==== Data to use

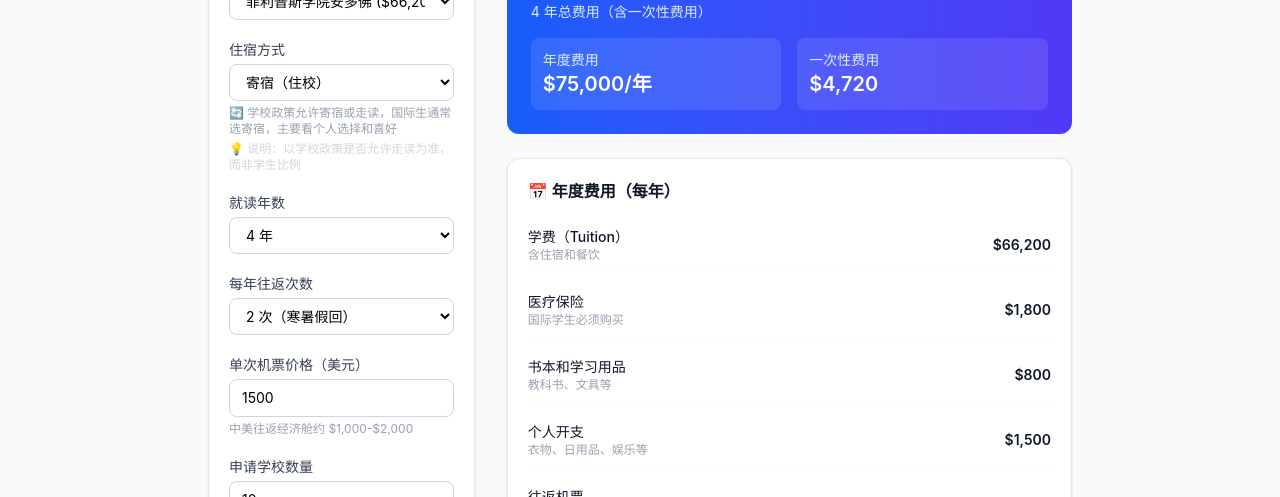
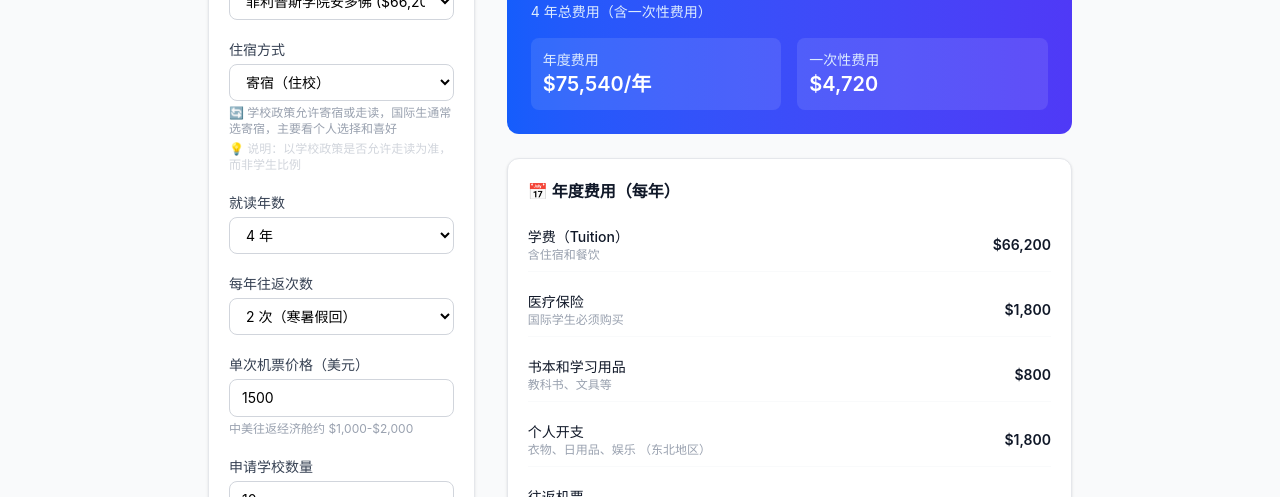
Before and after one commit to Hshyyy/meigao-helper, a React (Vite) app: page /cost in a window 1280 px wide. Shown: the part 303-800 px from the top of the page. Built offline with nearby package versions, Linux system fonts and the light colour scheme.

Commit message:
费用计算器：根据学校所在地区自动调整生活成本

```diff
--- a/src/pages/CostCalculator.tsx
+++ b/src/pages/CostCalculator.tsx
@@ -48,6 +48,13 @@ export default function CostCalculator() {
   const estimatedRoomBoard = Math.round(selectedSchool.tuition * 0.22);
   const housingCost = isBoarding ? 0 : housingOption.cost;
 
+  // 根据地区调整生活成本
+  const regionMultiplier: Record<string, number> = {
+    "东北": 1.2, "西部": 1.1, "南部": 0.9, "中西部": 0.95,
+  };
+  const mult = regionMultiplier[selectedSchool.region] || 1.0;
+  const r = `（${selectedSchool.region}地区）`;
+
   // 年度费用明细
   const annualCosts: CostItem[] = useMemo(() => {
     const costs: CostItem[] = [];
@@ -63,8 +70,8 @@ export default function CostCalculator() {
     if (!isBoarding && housingCost > 0) {
       costs.push({
         name: `住宿：${housingOption.label}`,
-        amount: housingCost,
-        note: housingOption.note,
+        amount: Math.round(housingCost * mult),
+        note: `${housingOption.note} ${r}`,
       });
     }
 
@@ -72,8 +79,8 @@ export default function CostCalculator() {
     if (!isBoarding && dayHousingChoice === "rent") {
       costs.push({
         name: "餐饮费",
-        amount: 4800,
-        note: "自己做饭或外出就餐",
+        amount: Math.round(4800 * mult),
+        note: `自己做饭 ${r}`,
       });
     }
 
@@ -81,10 +88,10 @@ export default function CostCalculator() {
     costs.push(
       { name: "医疗保险", amount: 1800, note: "国际学生必须购买" },
       { name: "书本和学习用品", amount: 800, note: "教科书、文具等" },
-      { name: "个人开支", amount: 1500, note: "衣物、日用品、娱乐等" },
+      { name: "个人开支", amount: Math.round(1500 * mult), note: `衣物、日用品、娱乐 ${r}` },
       { name: "往返机票", amount: flightCostNum * tripsPerYear, note: `${tripsPerYear} 次/年 × $${flightCostNum}/次` },
       { name: "校服和活动费", amount: 500, note: "校服、课外活动费用" },
-      { name: "零用钱", amount: 1200, note: "周末外出、零食等" }
+      { name: "零用钱", amount: Math.round(1200 * mult), note: `周末外出、零食 ${r}` }
     );
 
     return costs;
```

========

** Try it **
Output every entry exactly as given; pictures are not part of the copy.

** Solution to the problem **
Before and after one commit to Hshyyy/meigao-helper, a React (Vite) app: page /cost in a window 1280 px wide. Shown: the part 303-800 px from the top of the page. Built offline with nearby package versions, Linux system fonts and the light colour scheme.

Commit message:
费用计算器：根据学校所在地区自动调整生活成本

```diff
--- a/src/pages/CostCalculator.tsx
+++ b/src/pages/CostCalculator.tsx
@@ -48,6 +48,13 @@ export default function CostCalculator() {
   const estimatedRoomBoard = Math.round(selectedSchool.tuition * 0.22);
   const housingCost = isBoarding ? 0 : housingOption.cost;
 
+  // 根据地区调整生活成本
+  const regionMultiplier: Record<string, number> = {
+    "东北": 1.2, "西部": 1.1, "南部": 0.9, "中西部": 0.95,
+  };
+  const mult = regionMultiplier[selectedSchool.region] || 1.0;
+  const r = `（${selectedSchool.region}地区）`;
+
   // 年度费用明细
   const annualCosts: CostItem[] = useMemo(() => {
     const costs: CostItem[] = [];
@@ -63,8 +70,8 @@ export default function CostCalculator() {
     if (!isBoarding && housingCost > 0) {
       costs.push({
         name: `住宿：${housingOption.label}`,
-        amount: housingCost,
-        note: housingOption.note,
+        amount: Math.round(housingCost * mult),
+        note: `${housingOption.note} ${r}`,
       });
     }
 
@@ -72,8 +79,8 @@ export default function CostCalculator() {
     if (!isBoarding && dayHousingChoice === "rent") {
       costs.push({
         name: "餐饮费",
-        amount: 4800,
-        note: "自己做饭或外出就餐",
+        amount: Math.round(4800 * mult),
+        note: `自己做饭 ${r}`,
       });
     }
 
@@ -81,10 +88,10 @@ export default function CostCalculator() {
     costs.push(
       { name: "医疗保险", amount: 1800, note: "国际学生必须购买" },
       { name: "书本和学习用品", amount: 800, note: "教科书、文具等" },
-      { name: "个人开支", amount: 1500, note: "衣物、日用品、娱乐等" },
+      { name: "个人开支", amount: Math.round(1500 * mult), note: `衣物、日用品、娱乐 ${r}` },
       { name: "往返机票", amount: flightCostNum * tripsPerYear, note: `${tripsPerYear} 次/年 × $${flightCostNum}/次` },
       { name: "校服和活动费", amount: 500, note: "校服、课外活动费用" },
-      { name: "零用钱", amount: 1200, note: "周末外出、零食等" }
+      { name: "零用钱", amount: Math.round(1200 * mult), note: `周末外出、零食 ${r}` }
     );
 
     return costs;
```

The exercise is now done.